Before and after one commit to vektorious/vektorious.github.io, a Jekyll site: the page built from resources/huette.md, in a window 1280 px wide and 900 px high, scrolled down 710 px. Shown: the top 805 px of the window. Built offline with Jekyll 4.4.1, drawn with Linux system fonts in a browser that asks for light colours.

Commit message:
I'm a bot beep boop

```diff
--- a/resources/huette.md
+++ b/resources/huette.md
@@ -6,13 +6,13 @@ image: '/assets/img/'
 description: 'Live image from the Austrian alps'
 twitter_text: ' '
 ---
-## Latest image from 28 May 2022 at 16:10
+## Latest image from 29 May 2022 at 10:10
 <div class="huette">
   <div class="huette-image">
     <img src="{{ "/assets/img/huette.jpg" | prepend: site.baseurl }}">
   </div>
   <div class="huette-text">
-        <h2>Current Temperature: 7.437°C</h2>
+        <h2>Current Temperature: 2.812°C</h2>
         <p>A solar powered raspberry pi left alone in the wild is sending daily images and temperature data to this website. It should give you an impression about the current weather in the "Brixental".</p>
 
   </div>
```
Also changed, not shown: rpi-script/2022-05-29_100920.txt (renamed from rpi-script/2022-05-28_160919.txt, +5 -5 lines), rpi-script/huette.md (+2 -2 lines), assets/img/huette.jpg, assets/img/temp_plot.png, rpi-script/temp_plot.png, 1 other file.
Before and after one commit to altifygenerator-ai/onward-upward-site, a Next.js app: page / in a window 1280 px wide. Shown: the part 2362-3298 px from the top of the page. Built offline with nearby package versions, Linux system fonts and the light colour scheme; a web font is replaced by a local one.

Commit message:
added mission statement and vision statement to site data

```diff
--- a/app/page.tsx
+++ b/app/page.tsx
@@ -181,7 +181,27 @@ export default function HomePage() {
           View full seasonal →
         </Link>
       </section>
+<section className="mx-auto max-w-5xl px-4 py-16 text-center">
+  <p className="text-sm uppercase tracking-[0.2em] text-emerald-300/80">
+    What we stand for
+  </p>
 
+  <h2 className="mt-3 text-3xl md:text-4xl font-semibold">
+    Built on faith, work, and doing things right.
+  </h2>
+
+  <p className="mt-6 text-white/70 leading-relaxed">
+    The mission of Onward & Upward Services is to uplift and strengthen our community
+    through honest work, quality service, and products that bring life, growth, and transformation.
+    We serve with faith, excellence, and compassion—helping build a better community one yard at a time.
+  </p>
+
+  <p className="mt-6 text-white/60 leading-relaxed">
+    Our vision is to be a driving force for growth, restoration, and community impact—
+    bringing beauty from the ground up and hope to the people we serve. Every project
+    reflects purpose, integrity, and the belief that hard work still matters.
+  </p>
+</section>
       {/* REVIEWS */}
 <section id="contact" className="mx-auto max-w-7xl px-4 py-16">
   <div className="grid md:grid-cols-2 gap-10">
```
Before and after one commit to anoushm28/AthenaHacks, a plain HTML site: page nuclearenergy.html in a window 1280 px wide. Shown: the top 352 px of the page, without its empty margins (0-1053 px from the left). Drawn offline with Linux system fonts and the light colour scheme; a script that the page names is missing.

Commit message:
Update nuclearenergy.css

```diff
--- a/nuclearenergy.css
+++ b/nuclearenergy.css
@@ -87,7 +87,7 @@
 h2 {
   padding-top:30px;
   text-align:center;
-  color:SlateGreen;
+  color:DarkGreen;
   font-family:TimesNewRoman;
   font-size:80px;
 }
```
__________________________________________________
### [WHAT THE TASK REQUIRES]
Check each line of the listing above, and copy it if it contains the word "serve".

### [EXPECTED OUTPUT]
+    We serve with faith, excellence, and compassion—helping build a better community one yard at a time.
+    bringing beauty from the ground up and hope to the people we serve. Every project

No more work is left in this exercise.